= Records for this exercise =
━━━━━━━━━━
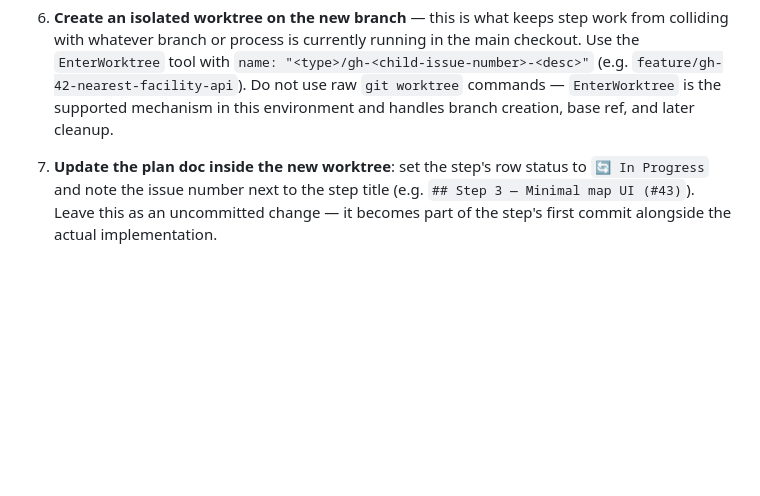
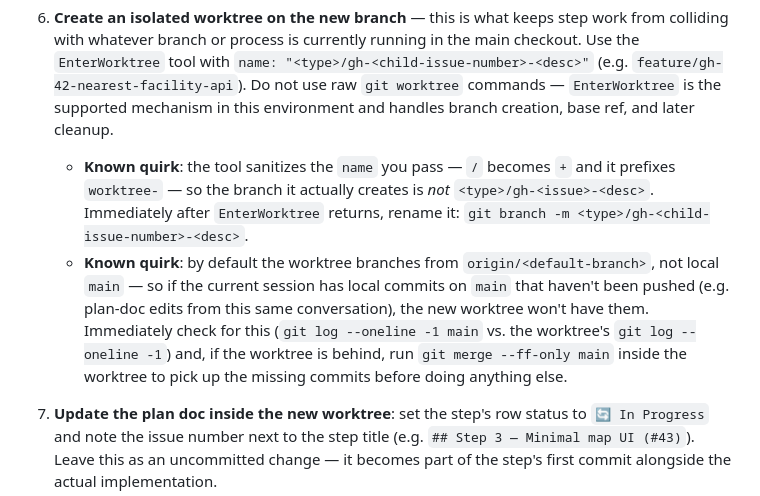
Before and after one commit to tomharrisonjr/solar-map, a Markdown page: .claude/commands/start-step.md, the part around the change. GitHub-like rendering; blank space fills up the shorter version.

Commit message:
Document EnterWorktree naming/base-ref quirks in start-step.md
Hit both while running the step-1 setup by hand: EnterWorktree sanitizes
"/" to "+" and prefixes "worktree-" in the branch name (needs a rename
after), and it bases the worktree on origin/main rather than local main
(needs a fast-forward merge if local main has unpushed commits).

Co-Authored-By: Claude Sonnet 5 <noreply@anthropic.com>

```diff
--- a/.claude/commands/start-step.md
+++ b/.claude/commands/start-step.md
@@ -45,6 +45,17 @@ Follow this procedure exactly:
    `name: "<type>/gh-<child-issue-number>-<desc>"` (e.g. `feature/gh-42-nearest-facility-api`).
    Do not use raw `git worktree` commands — `EnterWorktree` is the supported mechanism in
    this environment and handles branch creation, base ref, and later cleanup.
+   - **Known quirk**: the tool sanitizes the `name` you pass — `/` becomes `+` and it
+     prefixes `worktree-` — so the branch it actually creates is *not*
+     `<type>/gh-<issue>-<desc>`. Immediately after `EnterWorktree` returns, rename it:
+     `git branch -m <type>/gh-<child-issue-number>-<desc>`.
+   - **Known quirk**: by default the worktree branches from `origin/<default-branch>`,
+     not local `main` — so if the current session has local commits on `main` that
+     haven't been pushed (e.g. plan-doc edits from this same conversation), the new
+     worktree won't have them. Immediately check for this
+     (`git log --oneline -1 main` vs. the worktree's `git log --oneline -1`) and, if the
+     worktree is behind, run `git merge --ff-only main` inside the worktree to pick up
+     the missing commits before doing anything else.
 
 7. **Update the plan doc inside the new worktree**: set the step's row status to
    `🔄 In Progress` and note the issue number next to the step title (e.g.
```
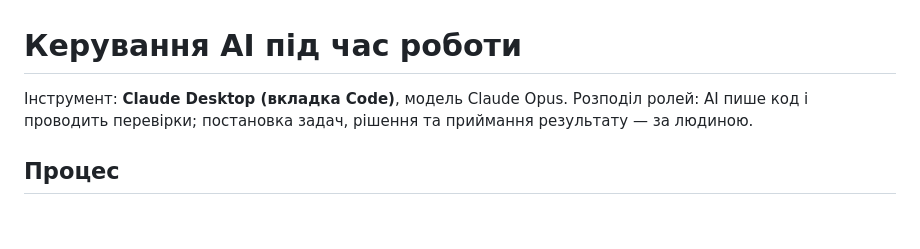
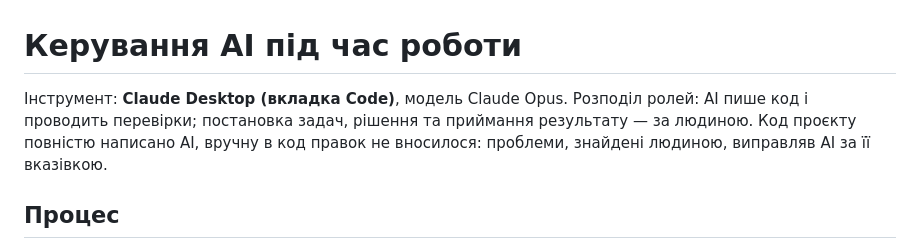
Before and after one commit to Somebody1369/ai_radar, a Markdown page: docs/AI_LOG.md, the part around the change. Rendered like a GitHub page; blank space fills up the shorter version.

```diff
--- a/docs/AI_LOG.md
+++ b/docs/AI_LOG.md
@@ -1,6 +1,6 @@
 # Керування AI під час роботи
 
-Інструмент: **Claude Desktop (вкладка Code)**, модель Claude Opus. Розподіл ролей: AI пише код і проводить перевірки; постановка задач, рішення та приймання результату — за людиною.
+Інструмент: **Claude Desktop (вкладка Code)**, модель Claude Opus. Розподіл ролей: AI пише код і проводить перевірки; постановка задач, рішення та приймання результату — за людиною. Код проєкту повністю написано AI, вручну в код правок не вносилося: проблеми, знайдені людиною, виправляв AI за її вказівкою.
 
 ## Процес
 
```
Also changed, not shown: README.md (+1 -1 lines), docs/API_NOTES.md (+2 -2 lines).
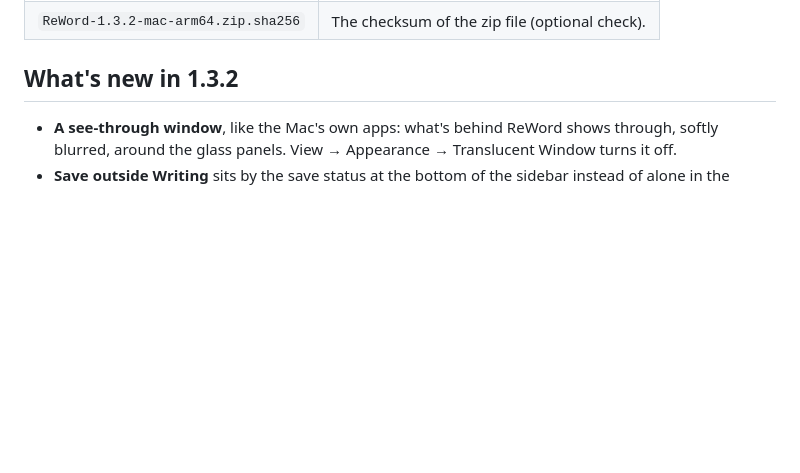
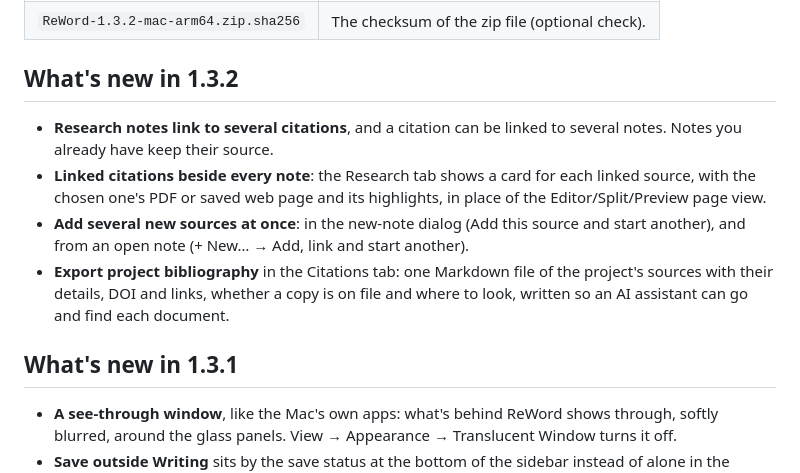
Before and after one commit to briannarimm/legal-writing-app, a Markdown page: distro/README.md, the part around the change. GitHub-like rendering; blank space fills up the shorter version.

Commit message:
distro: what's new in 1.3.2
Co-Authored-By: Claude Opus 5.5 (1M context) <noreply@anthropic.com>

```diff
--- a/distro/README.md
+++ b/distro/README.md
@@ -8,6 +8,18 @@ This folder contains the ready-to-use ReWord program for Mac.
 | `ReWord-1.3.2-mac-arm64.zip.sha256` | The checksum of the zip file (optional check). |
 
 ## What's new in 1.3.2
+
+- **Research notes link to several citations**, and a citation can be linked to several notes. Notes
+  you already have keep their source.
+- **Linked citations beside every note**: the Research tab shows a card for each linked source, with the
+  chosen one's PDF or saved web page and its highlights, in place of the Editor/Split/Preview page view.
+- **Add several new sources at once**: in the new-note dialog (Add this source and start another), and
+  from an open note (+ New… → Add, link and start another).
+- **Export project bibliography** in the Citations tab: one Markdown file of the project's sources with
+  their details, DOI and links, whether a copy is on file and where to look, written so an AI assistant
+  can go and find each document.
+
+## What's new in 1.3.1
 
 - **A see-through window**, like the Mac's own apps: what's behind ReWord shows through, softly blurred,
   around the glass panels. View → Appearance → Translucent Window turns it off.
```
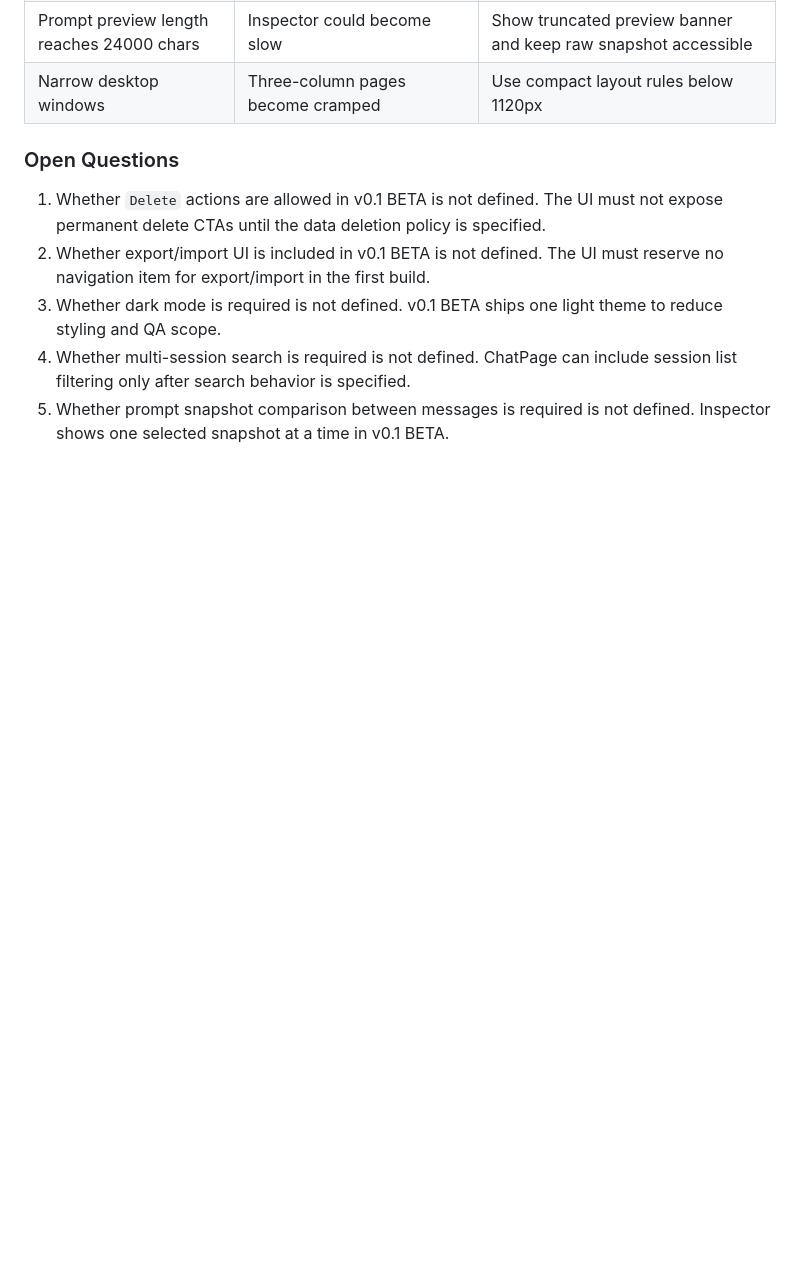
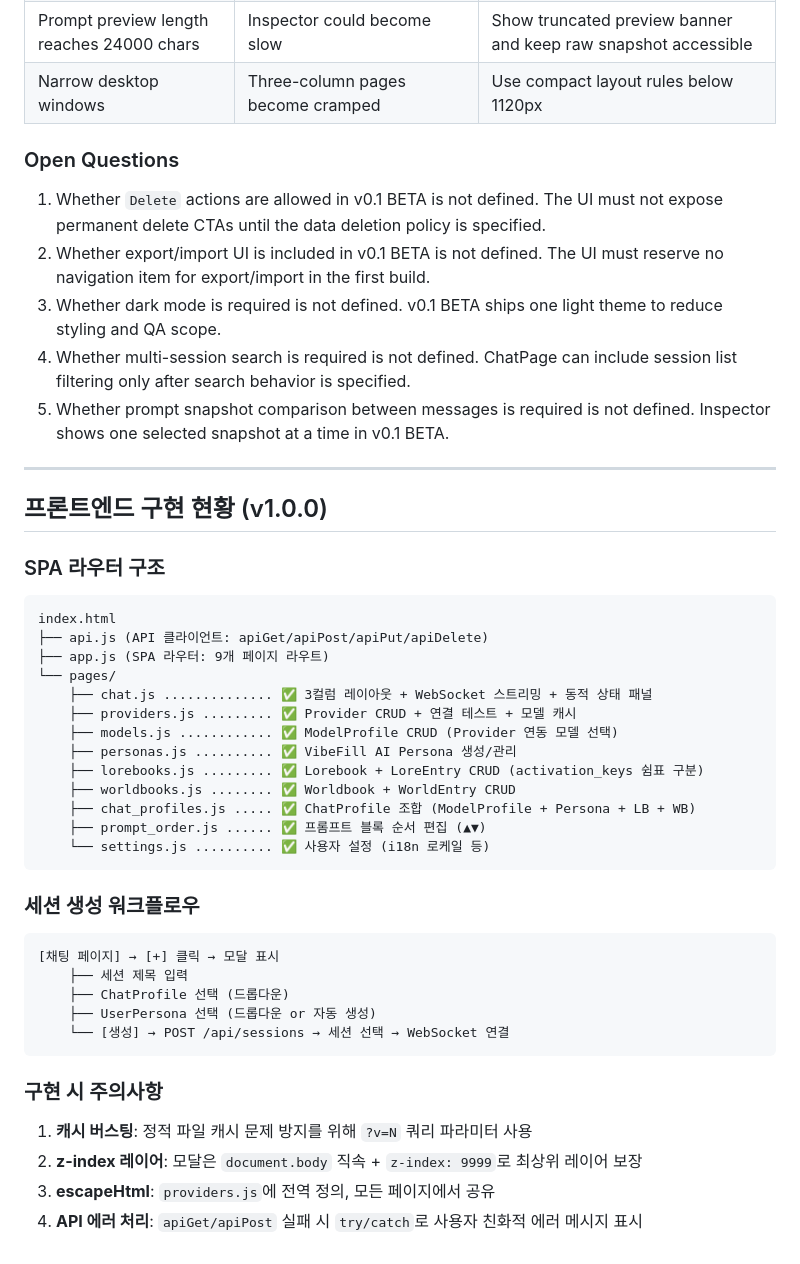
Before and after one commit to Yupkidangju/chitchat, a Markdown page: designs.md, the part around the change. Drawn GitHub-style; blank space fills up the shorter version.

````diff
--- a/designs.md
+++ b/designs.md
@@ -1261,3 +1261,42 @@ THEME = {
 3. Whether dark mode is required is not defined. v0.1 BETA ships one light theme to reduce styling and QA scope.
 4. Whether multi-session search is required is not defined. ChatPage can include session list filtering only after search behavior is specified.
 5. Whether prompt snapshot comparison between messages is required is not defined. Inspector shows one selected snapshot at a time in v0.1 BETA.
+
+---
+
+## 프론트엔드 구현 현황 (v1.0.0)
+
+### SPA 라우터 구조
+
+```
+index.html
+├── api.js (API 클라이언트: apiGet/apiPost/apiPut/apiDelete)
+├── app.js (SPA 라우터: 9개 페이지 라우트)
+└── pages/
+    ├── chat.js .............. ✅ 3컬럼 레이아웃 + WebSocket 스트리밍 + 동적 상태 패널
+    ├── providers.js ......... ✅ Provider CRUD + 연결 테스트 + 모델 캐시
+    ├── models.js ............ ✅ ModelProfile CRUD (Provider 연동 모델 선택)
+    ├── personas.js .......... ✅ VibeFill AI Persona 생성/관리
+    ├── lorebooks.js ......... ✅ Lorebook + LoreEntry CRUD (activation_keys 쉼표 구분)
+    ├── worldbooks.js ........ ✅ Worldbook + WorldEntry CRUD
+    ├── chat_profiles.js ..... ✅ ChatProfile 조합 (ModelProfile + Persona + LB + WB)
+    ├── prompt_order.js ...... ✅ 프롬프트 블록 순서 편집 (▲▼)
+    └── settings.js .......... ✅ 사용자 설정 (i18n 로케일 등)
+```
+
+### 세션 생성 워크플로우
+
+```
+[채팅 페이지] → [+] 클릭 → 모달 표시
+    ├── 세션 제목 입력
+    ├── ChatProfile 선택 (드롭다운)
+    ├── UserPersona 선택 (드롭다운 or 자동 생성)
+    └── [생성] → POST /api/sessions → 세션 선택 → WebSocket 연결
+```
+
+### 구현 시 주의사항
+
+1. **캐시 버스팅**: 정적 파일 캐시 문제 방지를 위해 `?v=N` 쿼리 파라미터 사용
+2. **z-index 레이어**: 모달은 `document.body` 직속 + `z-index: 9999`로 최상위 레이어 보장
+3. **escapeHtml**: `providers.js`에 전역 정의, 모든 페이지에서 공유
+4. **API 에러 처리**: `apiGet/apiPost` 실패 시 `try/catch`로 사용자 친화적 에러 메시지 표시
````
Also changed, not shown: CHANGELOG.md (+3 -0 lines), implementation_summary.md (+33 -0 lines).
━━━━━━━━━━
= Exercise objective =
Without including any picture, repeat the data exactly.

= Expected answer =
Before and after one commit to tomharrisonjr/solar-map, a Markdown page: .claude/commands/start-step.md, the part around the change. GitHub-like rendering; blank space fills up the shorter version.

Commit message:
Document EnterWorktree naming/base-ref quirks in start-step.md
Hit both while running the step-1 setup by hand: EnterWorktree sanitizes
"/" to "+" and prefixes "worktree-" in the branch name (needs a rename
after), and it bases the worktree on origin/main rather than local main
(needs a fast-forward merge if local main has unpushed commits).

Co-Authored-By: Claude Sonnet 5 <noreply@anthropic.com>

```diff
--- a/.claude/commands/start-step.md
+++ b/.claude/commands/start-step.md
@@ -45,6 +45,17 @@ Follow this procedure exactly:
    `name: "<type>/gh-<child-issue-number>-<desc>"` (e.g. `feature/gh-42-nearest-facility-api`).
    Do not use raw `git worktree` commands — `EnterWorktree` is the supported mechanism in
    this environment and handles branch creation, base ref, and later cleanup.
+   - **Known quirk**: the tool sanitizes the `name` you pass — `/` becomes `+` and it
+     prefixes `worktree-` — so the branch it actually creates is *not*
+     `<type>/gh-<issue>-<desc>`. Immediately after `EnterWorktree` returns, rename it:
+     `git branch -m <type>/gh-<child-issue-number>-<desc>`.
+   - **Known quirk**: by default the worktree branches from `origin/<default-branch>`,
+     not local `main` — so if the current session has local commits on `main` that
+     haven't been pushed (e.g. plan-doc edits from this same conversation), the new
+     worktree won't have them. Immediately check for this
+     (`git log --oneline -1 main` vs. the worktree's `git log --oneline -1`) and, if the
+     worktree is behind, run `git merge --ff-only main` inside the worktree to pick up
+     the missing commits before doing anything else.
 
 7. **Update the plan doc inside the new worktree**: set the step's row status to
    `🔄 In Progress` and note the issue number next to the step title (e.g.
```
Before and after one commit to Somebody1369/ai_radar, a Markdown page: docs/AI_LOG.md, the part around the change. Rendered like a GitHub page; blank space fills up the shorter version.

```diff
--- a/docs/AI_LOG.md
+++ b/docs/AI_LOG.md
@@ -1,6 +1,6 @@
 # Керування AI під час роботи
 
-Інструмент: **Claude Desktop (вкладка Code)**, модель Claude Opus. Розподіл ролей: AI пише код і проводить перевірки; постановка задач, рішення та приймання результату — за людиною.
+Інструмент: **Claude Desktop (вкладка Code)**, модель Claude Opus. Розподіл ролей: AI пише код і проводить перевірки; постановка задач, рішення та приймання результату — за людиною. Код проєкту повністю написано AI, вручну в код правок не вносилося: проблеми, знайдені людиною, виправляв AI за її вказівкою.
 
 ## Процес
 
```
Also changed, not shown: README.md (+1 -1 lines), docs/API_NOTES.md (+2 -2 lines).
Before and after one commit to briannarimm/legal-writing-app, a Markdown page: distro/README.md, the part around the change. GitHub-like rendering; blank space fills up the shorter version.

Commit message:
distro: what's new in 1.3.2
Co-Authored-By: Claude Opus 5.5 (1M context) <noreply@anthropic.com>

```diff
--- a/distro/README.md
+++ b/distro/README.md
@@ -8,6 +8,18 @@ This folder contains the ready-to-use ReWord program for Mac.
 | `ReWord-1.3.2-mac-arm64.zip.sha256` | The checksum of the zip file (optional check). |
 
 ## What's new in 1.3.2
+
+- **Research notes link to several citations**, and a citation can be linked to several notes. Notes
+  you already have keep their source.
+- **Linked citations beside every note**: the Research tab shows a card for each linked source, with the
+  chosen one's PDF or saved web page and its highlights, in place of the Editor/Split/Preview page view.
+- **Add several new sources at once**: in the new-note dialog (Add this source and start another), and
+  from an open note (+ New… → Add, link and start another).
+- **Export project bibliography** in the Citations tab: one Markdown file of the project's sources with
+  their details, DOI and links, whether a copy is on file and where to look, written so an AI assistant
+  can go and find each document.
+
+## What's new in 1.3.1
 
 - **A see-through window**, like the Mac's own apps: what's behind ReWord shows through, softly blurred,
   around the glass panels. View → Appearance → Translucent Window turns it off.
```
Before and after one commit to Yupkidangju/chitchat, a Markdown page: designs.md, the part around the change. Drawn GitHub-style; blank space fills up the shorter version.

````diff
--- a/designs.md
+++ b/designs.md
@@ -1261,3 +1261,42 @@ THEME = {
 3. Whether dark mode is required is not defined. v0.1 BETA ships one light theme to reduce styling and QA scope.
 4. Whether multi-session search is required is not defined. ChatPage can include session list filtering only after search behavior is specified.
 5. Whether prompt snapshot comparison between messages is required is not defined. Inspector shows one selected snapshot at a time in v0.1 BETA.
+
+---
+
+## 프론트엔드 구현 현황 (v1.0.0)
+
+### SPA 라우터 구조
+
+```
+index.html
+├── api.js (API 클라이언트: apiGet/apiPost/apiPut/apiDelete)
+├── app.js (SPA 라우터: 9개 페이지 라우트)
+└── pages/
+    ├── chat.js .............. ✅ 3컬럼 레이아웃 + WebSocket 스트리밍 + 동적 상태 패널
+    ├── providers.js ......... ✅ Provider CRUD + 연결 테스트 + 모델 캐시
+    ├── models.js ............ ✅ ModelProfile CRUD (Provider 연동 모델 선택)
+    ├── personas.js .......... ✅ VibeFill AI Persona 생성/관리
+    ├── lorebooks.js ......... ✅ Lorebook + LoreEntry CRUD (activation_keys 쉼표 구분)
+    ├── worldbooks.js ........ ✅ Worldbook + WorldEntry CRUD
+    ├── chat_profiles.js ..... ✅ ChatProfile 조합 (ModelProfile + Persona + LB + WB)
+    ├── prompt_order.js ...... ✅ 프롬프트 블록 순서 편집 (▲▼)
+    └── settings.js .......... ✅ 사용자 설정 (i18n 로케일 등)
+```
+
+### 세션 생성 워크플로우
+
+```
+[채팅 페이지] → [+] 클릭 → 모달 표시
+    ├── 세션 제목 입력
+    ├── ChatProfile 선택 (드롭다운)
+    ├── UserPersona 선택 (드롭다운 or 자동 생성)
+    └── [생성] → POST /api/sessions → 세션 선택 → WebSocket 연결
+```
+
+### 구현 시 주의사항
+
+1. **캐시 버스팅**: 정적 파일 캐시 문제 방지를 위해 `?v=N` 쿼리 파라미터 사용
+2. **z-index 레이어**: 모달은 `document.body` 직속 + `z-index: 9999`로 최상위 레이어 보장
+3. **escapeHtml**: `providers.js`에 전역 정의, 모든 페이지에서 공유
+4. **API 에러 처리**: `apiGet/apiPost` 실패 시 `try/catch`로 사용자 친화적 에러 메시지 표시
````
Also changed, not shown: CHANGELOG.md (+3 -0 lines), implementation_summary.md (+33 -0 lines).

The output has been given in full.